A lot has happened since we last posted. Among other things, the chickens have been moved into the chicken tractor and out to the pasture. The pigs also have a new pen. It’s bigger and better and also has some pasture to graze.
Over Memorial Day weekend, we traveled to New Mexico and visited a pasture poultry operation in Socorro. Our visit gave us a lot to think about. Although we’ve had poultry before, we dealt primarily with layers before. We have also not tried pasture poultry before now. We are learning much and of course we are making a few missteps along the way. Our first batch of birds will be ready to market in about three weeks. Hopefully, we and the birds will survive until then!
We are also expecting more chicks to arrive over the next couple of weeks. We have Cornish Rocks, French Rouge, and two small batches of turkeys on order.
Other news:
It seems that the owlets have left their nest and struck out on their own. I did a little reading and it is possible that we could continue to see the young owls around up until about October, but I have seen neither hide nor hair of them in about a week.


Birds grow so fast. The chicks are no longer the cute, fuzzy, yellow babies of picture books. They weigh about a pound (about 1/3 their adult weight) and they are getting uglier by the day. They won’t be pretty again until all of their adult feathers are in. I should have taken some pictures to document the ugliness. Alas, I did not.

I did, however, take pictures of our other resident birds. These birds are much more attractive. I believe these are the babies from previous posts. Look at how they’ve grown and matured. They are so beautiful!

We found rabbit remains under one of the old pickups tonight. We’re hoping that our owls are doing their part to keep the rabbit population in check. Last week we ran into two bull snakes. Maybe the rabbits will stay out of Mr. McGregor’s garden this year!

New Developments at the Ranch…

This week, we have two things to report. As they say, a picture is worth a thousand words; I’ll let the pictures tell most of the story.

Story #1: What happens when you turn the sheep out to graze?

Notice the height of the grass compared to the driveway.
Watch as this grass….
Eventually looks like this

and this. Amazing!

 On the evening following these pictures, we had a little surprise (or two) in our trees.

Story #2 Two Little Owlets

Baby #1
Baby #2
They still have their downy feathers. We wondered if they could fly.

They just sat in the tree, watching us as we snapped tons of pictures.

Putting the sheep out to pasture

One of the things we have always believed in and supported is producing natural animals. Whether it is grass-fed beef or pasture poultry, we try to raise our animals naturally. This week, the weather is finally warm enough and the grass is getting tall. Soon, we will be turning the sheep out to pasture. Here are a couple of pictures of us putting up some fence. As we’ve already mentioned, our third generation rancher (two years-old) helps out as often as she can!

Wrapping Up Another Week
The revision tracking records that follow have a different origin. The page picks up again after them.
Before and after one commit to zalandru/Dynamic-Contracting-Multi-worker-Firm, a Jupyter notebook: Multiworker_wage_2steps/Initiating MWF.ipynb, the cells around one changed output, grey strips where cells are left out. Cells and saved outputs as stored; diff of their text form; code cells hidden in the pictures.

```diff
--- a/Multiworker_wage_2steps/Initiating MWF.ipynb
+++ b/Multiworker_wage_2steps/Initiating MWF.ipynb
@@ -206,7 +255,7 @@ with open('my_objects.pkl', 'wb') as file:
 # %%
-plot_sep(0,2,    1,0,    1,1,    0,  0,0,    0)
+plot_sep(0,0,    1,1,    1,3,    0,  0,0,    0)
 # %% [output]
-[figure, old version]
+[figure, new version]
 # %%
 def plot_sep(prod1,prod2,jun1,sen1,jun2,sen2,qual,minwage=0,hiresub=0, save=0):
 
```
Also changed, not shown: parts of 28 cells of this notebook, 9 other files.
Time is sure flying by. I can’t believe that summer is just around the corner. Today, we bought three more gilts to add to our herd of pigs. Next week, our shipment of spring chicks arrive–followed shortly by our shipment of baby turkeys (poults). Soon after that, we’ll be picking up our new boar… And the list goes on.

In other exciting news, we will attend a jackpot this Friday night in Kersey. One of our two newest 4H customers will be participating with lambs from our flock. We are so excited for her and can’t wait to attend. So, here’s a special shout out to Rachel! We wish you the best of luck and hope you do well.

Getting Ready for Chickens

In about 2 weeks, we will receive our shipment of chicks from a hatchery in Nebraska. We are raising free range birds this year. We’ve been looking at a free range operation ever since we visited a free range operation in Nebraska. This year, we are finally ready to forge ahead with our plans.

First we needed to build a free range chicken tractor. We opted for a hoop house model. Building it was a lot of work, but it was fun and satisfying. Now we just have to hurry up and wait until the birds arrive.

Laying out the frame.
Hog panels make the hoop.
Tying on the chicken wire.
It’s nearly finished; it just needs the tarp.